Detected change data

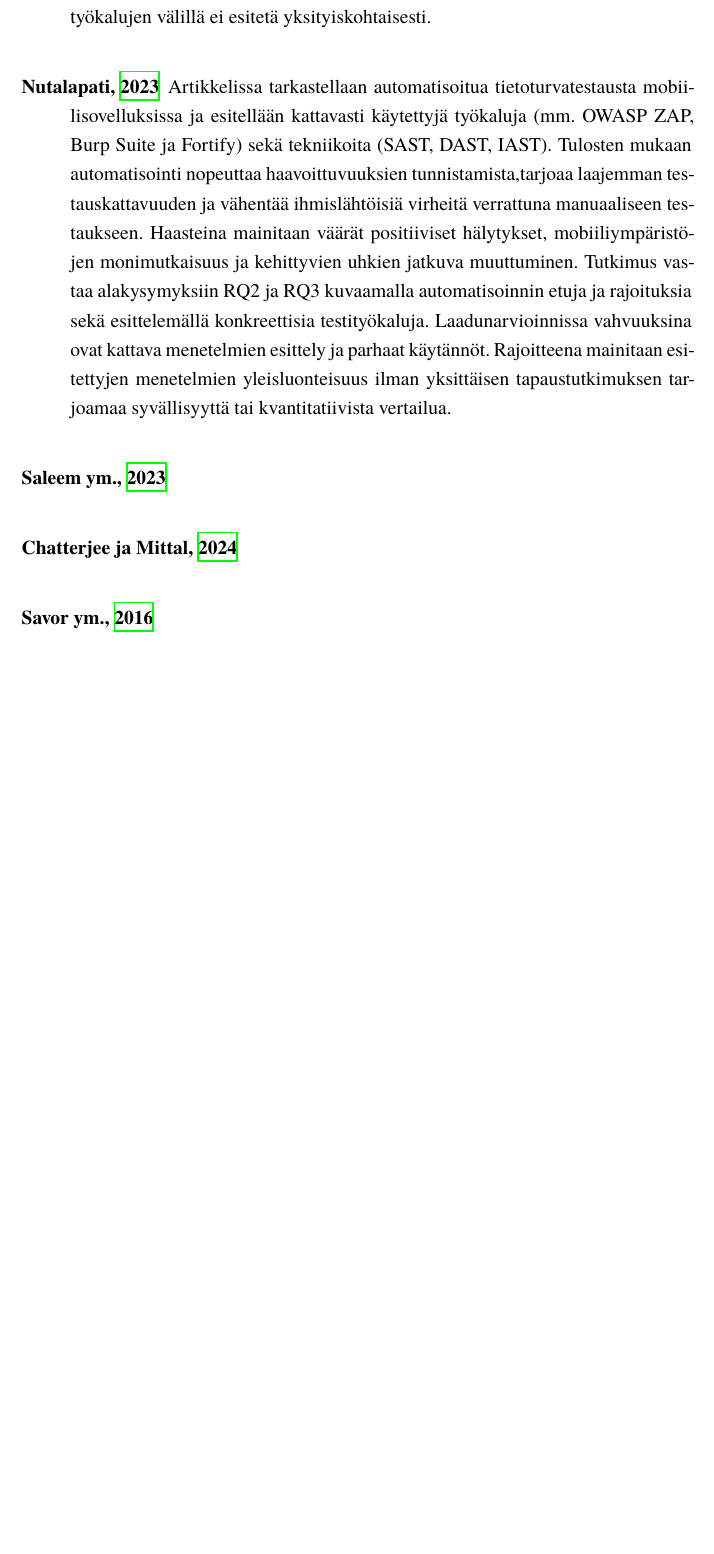
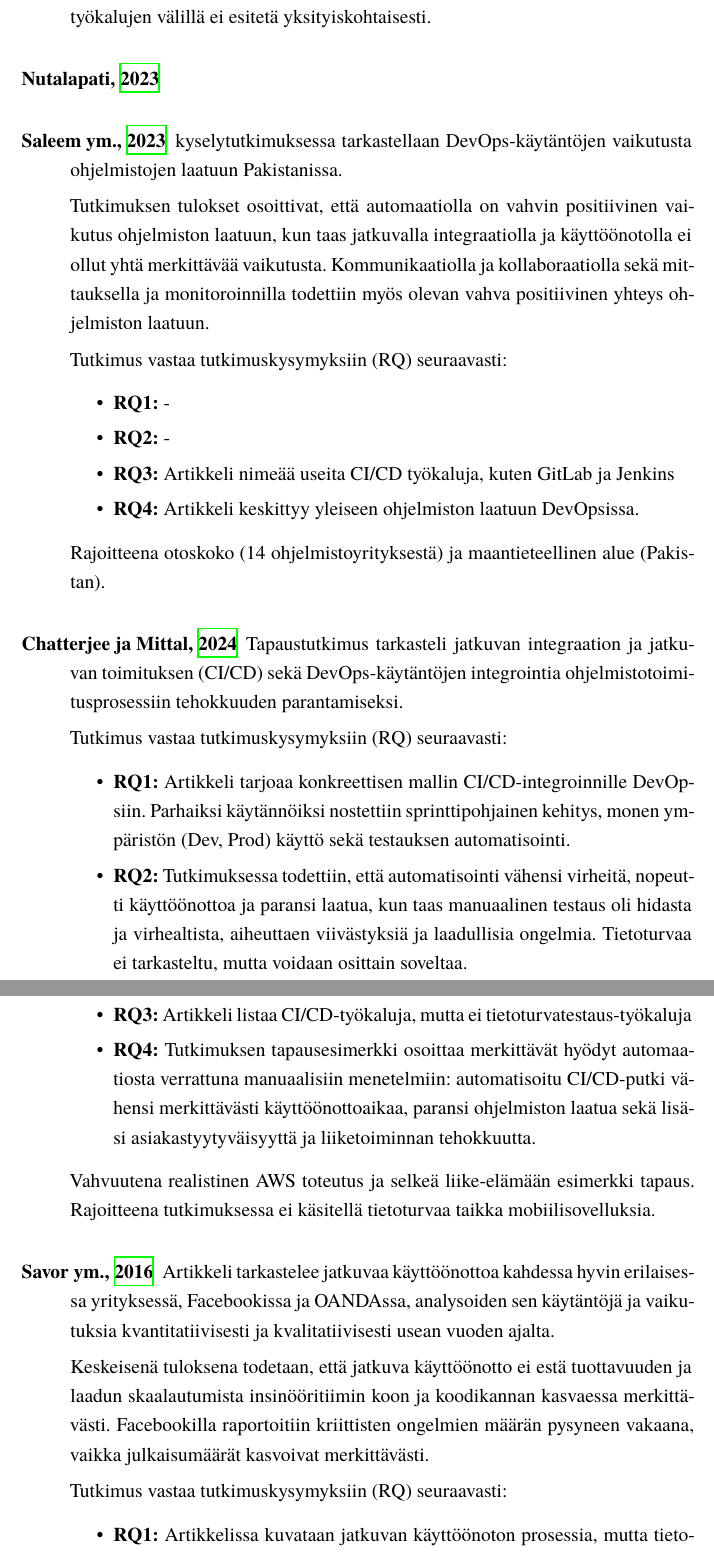
Before and after one commit to Jeb4dev/kandi, a LaTeX thesis (src/kandi.tex): part of page 29 of 37 before the commit and two parts of pages 29 and 30 of 38 after it, the two joined at a grey line, cut so that both start at the same text, the shorter picture padded with empty space. Compiled offline with XeLaTeX.

Commit message:
update kandi.tex with revisions to literature review; clarify research questions and enhance citations for automated testing and CI/CD practices

```diff
--- a/src/kandi.tex
+++ b/src/kandi.tex
@@ -649,16 +649,46 @@ vähiten.
 \end{description}
 
 \begin{description}
-\item[\cite{nutalapati2023_tools_techniques}] Artikkelissa tarkastellaan automatisoitua tietoturvatestausta mobiilisovelluksissa ja esitellään kattavasti käytettyjä työkaluja (mm. OWASP ZAP, Burp Suite ja Fortify) sekä tekniikoita (SAST, DAST, IAST). Tulosten mukaan automatisointi nopeuttaa haavoittuvuuksien tunnistamista,tarjoaa laajemman testauskattavuuden ja vähentää ihmislähtöisiä virheitä verrattuna manuaaliseen testaukseen. Haasteina mainitaan väärät positiiviset hälytykset, mobiiliympäristöjen monimutkaisuus ja kehittyvien uhkien jatkuva muuttuminen. Tutkimus vastaa alakysymyksiin RQ2 ja RQ3 kuvaamalla automatisoinnin etuja ja rajoituksia sekä esittelemällä konkreettisia testityökaluja. Laadunarvioinnissa vahvuuksina ovat kattava menetelmien esittely ja parhaat käytännöt. Rajoitteena mainitaan esitettyjen menetelmien yleisluonteisuus ilman yksittäisen tapaustutkimuksen tarjoamaa syvällisyyttä tai kvantitatiivista vertailua.
+\item[\cite{nutalapati2023_tools_techniques}]
 \end{description}
 
 \begin{description}
-    \item[\cite{saleem2023_survey}]
+    \item[\cite{saleem2023_survey}] kyselytutkimuksessa tarkastellaan DevOps-käytäntöjen vaikutusta ohjelmistojen laatuun Pakistanissa.
+
+    Tutkimuksen tulokset osoittivat, että automaatiolla on vahvin positiivinen vaikutus ohjelmiston laatuun, kun taas jatkuvalla integraatiolla ja käyttöönotolla ei ollut yhtä merkittävää vaikutusta. Kommunikaatiolla ja kollaboraatiolla sekä mittauksella ja monitoroinnilla todettiin myös olevan vahva positiivinen yhteys ohjelmiston laatuun.
+
+    Tutkimus vastaa tutkimuskysymyksiin (RQ) seuraavasti:
+    \begin{itemize}
+        \item \textbf{RQ1:} -
+        \item \textbf{RQ2:} -
+        \item \textbf{RQ3:} Artikkeli nimeää useita CI/CD työkaluja, kuten GitLab ja Jenkins
+        \item \textbf{RQ4:} Artikkeli keskittyy yleiseen ohjelmiston laatuun DevOpsissa.
+    \end{itemize}
+
+    Rajoitteena otoskoko (14 ohjelmistoyrityksestä) ja maantieteellinen alue (Pakistan).
 \end{description}
 
 \begin{description}
-    \item[\cite{chatterjee2024_operational_efficiency}]
+    \item[\cite{chatterjee2024_operational_efficiency}] Tapaustutkimus tarkasteli jatkuvan integraation ja jatkuvan toimituksen (CI/CD) sekä DevOps-käytäntöjen integrointia ohjelmistotoimitusprosessiin tehokkuuden parantamiseksi.
+
+    Tutkimus vastaa tutkimuskysymyksiin (RQ) seuraavasti:
+    \begin{itemize}
+        \item \textbf{RQ1:} Artikkeli tarjoaa konkreettisen mallin CI/CD-integroinnille DevOpsiin. Parhaiksi käytännöiksi nostettiin sprinttipohjainen kehitys, monen ympäristön (Dev, Prod) käyttö sekä testauksen automatisointi.
+        \item \textbf{RQ2:} Tutkimuksessa todettiin, että automatisointi vähensi virheitä, nopeutti käyttöönottoa ja paransi laatua, kun taas manuaalinen testaus oli hidasta ja virhealtista, aiheuttaen viivästyksiä ja laadullisia ongelmia. Tietoturvaa ei tarkasteltu, mutta voidaan osittain soveltaa.
+        \item \textbf{RQ3:} Artikkeli listaa CI/CD-työkaluja, mutta ei tietoturvatestaus-työkaluja
+        \item \textbf{RQ4:} Tutkimuksen tapausesimerkki osoittaa merkittävät hyödyt automaatiosta verrattuna manuaalisiin menetelmiin: automatisoitu CI/CD-putki vähensi merkittävästi käyttöönottoaikaa, paransi ohjelmiston laatua sekä lisäsi asiakastyytyväisyyttä ja liiketoiminnan tehokkuutta.
+    \end{itemize}
+
+    Vahvuutena realistinen AWS toteutus ja selkeä liike-elämään esimerkki tapaus.
+    Rajoitteena tutkimuksessa ei käsitellä tietoturvaa taikka mobiilisovelluksia.
 \end{description}
 
 \begin{description}
-    \item[\cite{savor2016_facebook}]
+    \item[\cite{savor2016_facebook}] Artikkeli tarkastelee jatkuvaa käyttöönottoa kahdessa hyvin erilaisessa yrityksessä, Facebookissa ja OANDAssa, analysoiden sen käytäntöjä ja vaikutuksia kvantitatiivisesti ja kvalitatiivisesti usean vuoden ajalta.
+
+    Keskeisenä tuloksena todetaan, että jatkuva käyttöönotto ei estä tuottavuuden ja laadun skaalautumista insinööritiimin koon ja koodikannan kasvaessa merkittävästi. Facebookilla raportoitiin kriittisten ongelmien määrän pysyneen vakaana, vaikka julkaisumäärät kasvoivat merkittävästi.
+
+    Tutkimus vastaa tutkimuskysymyksiin (RQ) seuraavasti:
+    \begin{itemize}
+        \item \textbf{RQ1:} Artikkelissa kuvataan jatkuvan käyttöönoton prosessia, mutta tietoturvaa ei käsitellä.
+        \item \textbf{RQ2:} -
```
Also changed, not shown: src/kandi.tex (18 more changed lines).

_Assignment_
Set down every line above exactly, pictures excluded.

_Result below_
Before and after one commit to Jeb4dev/kandi, a LaTeX thesis (src/kandi.tex): part of page 29 of 37 before the commit and two parts of pages 29 and 30 of 38 after it, the two joined at a grey line, cut so that both start at the same text, the shorter picture padded with empty space. Compiled offline with XeLaTeX.

Commit message:
update kandi.tex with revisions to literature review; clarify research questions and enhance citations for automated testing and CI/CD practices

```diff
--- a/src/kandi.tex
+++ b/src/kandi.tex
@@ -649,16 +649,46 @@ vähiten.
 \end{description}
 
 \begin{description}
-\item[\cite{nutalapati2023_tools_techniques}] Artikkelissa tarkastellaan automatisoitua tietoturvatestausta mobiilisovelluksissa ja esitellään kattavasti käytettyjä työkaluja (mm. OWASP ZAP, Burp Suite ja Fortify) sekä tekniikoita (SAST, DAST, IAST). Tulosten mukaan automatisointi nopeuttaa haavoittuvuuksien tunnistamista,tarjoaa laajemman testauskattavuuden ja vähentää ihmislähtöisiä virheitä verrattuna manuaaliseen testaukseen. Haasteina mainitaan väärät positiiviset hälytykset, mobiiliympäristöjen monimutkaisuus ja kehittyvien uhkien jatkuva muuttuminen. Tutkimus vastaa alakysymyksiin RQ2 ja RQ3 kuvaamalla automatisoinnin etuja ja rajoituksia sekä esittelemällä konkreettisia testityökaluja. Laadunarvioinnissa vahvuuksina ovat kattava menetelmien esittely ja parhaat käytännöt. Rajoitteena mainitaan esitettyjen menetelmien yleisluonteisuus ilman yksittäisen tapaustutkimuksen tarjoamaa syvällisyyttä tai kvantitatiivista vertailua.
+\item[\cite{nutalapati2023_tools_techniques}]
 \end{description}
 
 \begin{description}
-    \item[\cite{saleem2023_survey}]
+    \item[\cite{saleem2023_survey}] kyselytutkimuksessa tarkastellaan DevOps-käytäntöjen vaikutusta ohjelmistojen laatuun Pakistanissa.
+
+    Tutkimuksen tulokset osoittivat, että automaatiolla on vahvin positiivinen vaikutus ohjelmiston laatuun, kun taas jatkuvalla integraatiolla ja käyttöönotolla ei ollut yhtä merkittävää vaikutusta. Kommunikaatiolla ja kollaboraatiolla sekä mittauksella ja monitoroinnilla todettiin myös olevan vahva positiivinen yhteys ohjelmiston laatuun.
+
+    Tutkimus vastaa tutkimuskysymyksiin (RQ) seuraavasti:
+    \begin{itemize}
+        \item \textbf{RQ1:} -
+        \item \textbf{RQ2:} -
+        \item \textbf{RQ3:} Artikkeli nimeää useita CI/CD työkaluja, kuten GitLab ja Jenkins
+        \item \textbf{RQ4:} Artikkeli keskittyy yleiseen ohjelmiston laatuun DevOpsissa.
+    \end{itemize}
+
+    Rajoitteena otoskoko (14 ohjelmistoyrityksestä) ja maantieteellinen alue (Pakistan).
 \end{description}
 
 \begin{description}
-    \item[\cite{chatterjee2024_operational_efficiency}]
+    \item[\cite{chatterjee2024_operational_efficiency}] Tapaustutkimus tarkasteli jatkuvan integraation ja jatkuvan toimituksen (CI/CD) sekä DevOps-käytäntöjen integrointia ohjelmistotoimitusprosessiin tehokkuuden parantamiseksi.
+
+    Tutkimus vastaa tutkimuskysymyksiin (RQ) seuraavasti:
+    \begin{itemize}
+        \item \textbf{RQ1:} Artikkeli tarjoaa konkreettisen mallin CI/CD-integroinnille DevOpsiin. Parhaiksi käytännöiksi nostettiin sprinttipohjainen kehitys, monen ympäristön (Dev, Prod) käyttö sekä testauksen automatisointi.
+        \item \textbf{RQ2:} Tutkimuksessa todettiin, että automatisointi vähensi virheitä, nopeutti käyttöönottoa ja paransi laatua, kun taas manuaalinen testaus oli hidasta ja virhealtista, aiheuttaen viivästyksiä ja laadullisia ongelmia. Tietoturvaa ei tarkasteltu, mutta voidaan osittain soveltaa.
+        \item \textbf{RQ3:} Artikkeli listaa CI/CD-työkaluja, mutta ei tietoturvatestaus-työkaluja
+        \item \textbf{RQ4:} Tutkimuksen tapausesimerkki osoittaa merkittävät hyödyt automaatiosta verrattuna manuaalisiin menetelmiin: automatisoitu CI/CD-putki vähensi merkittävästi käyttöönottoaikaa, paransi ohjelmiston laatua sekä lisäsi asiakastyytyväisyyttä ja liiketoiminnan tehokkuutta.
+    \end{itemize}
+
+    Vahvuutena realistinen AWS toteutus ja selkeä liike-elämään esimerkki tapaus.
+    Rajoitteena tutkimuksessa ei käsitellä tietoturvaa taikka mobiilisovelluksia.
 \end{description}
 
 \begin{description}
-    \item[\cite{savor2016_facebook}]
+    \item[\cite{savor2016_facebook}] Artikkeli tarkastelee jatkuvaa käyttöönottoa kahdessa hyvin erilaisessa yrityksessä, Facebookissa ja OANDAssa, analysoiden sen käytäntöjä ja vaikutuksia kvantitatiivisesti ja kvalitatiivisesti usean vuoden ajalta.
+
+    Keskeisenä tuloksena todetaan, että jatkuva käyttöönotto ei estä tuottavuuden ja laadun skaalautumista insinööritiimin koon ja koodikannan kasvaessa merkittävästi. Facebookilla raportoitiin kriittisten ongelmien määrän pysyneen vakaana, vaikka julkaisumäärät kasvoivat merkittävästi.
+
+    Tutkimus vastaa tutkimuskysymyksiin (RQ) seuraavasti:
+    \begin{itemize}
+        \item \textbf{RQ1:} Artikkelissa kuvataan jatkuvan käyttöönoton prosessia, mutta tietoturvaa ei käsitellä.
+        \item \textbf{RQ2:} -
```
Also changed, not shown: src/kandi.tex (18 more changed lines).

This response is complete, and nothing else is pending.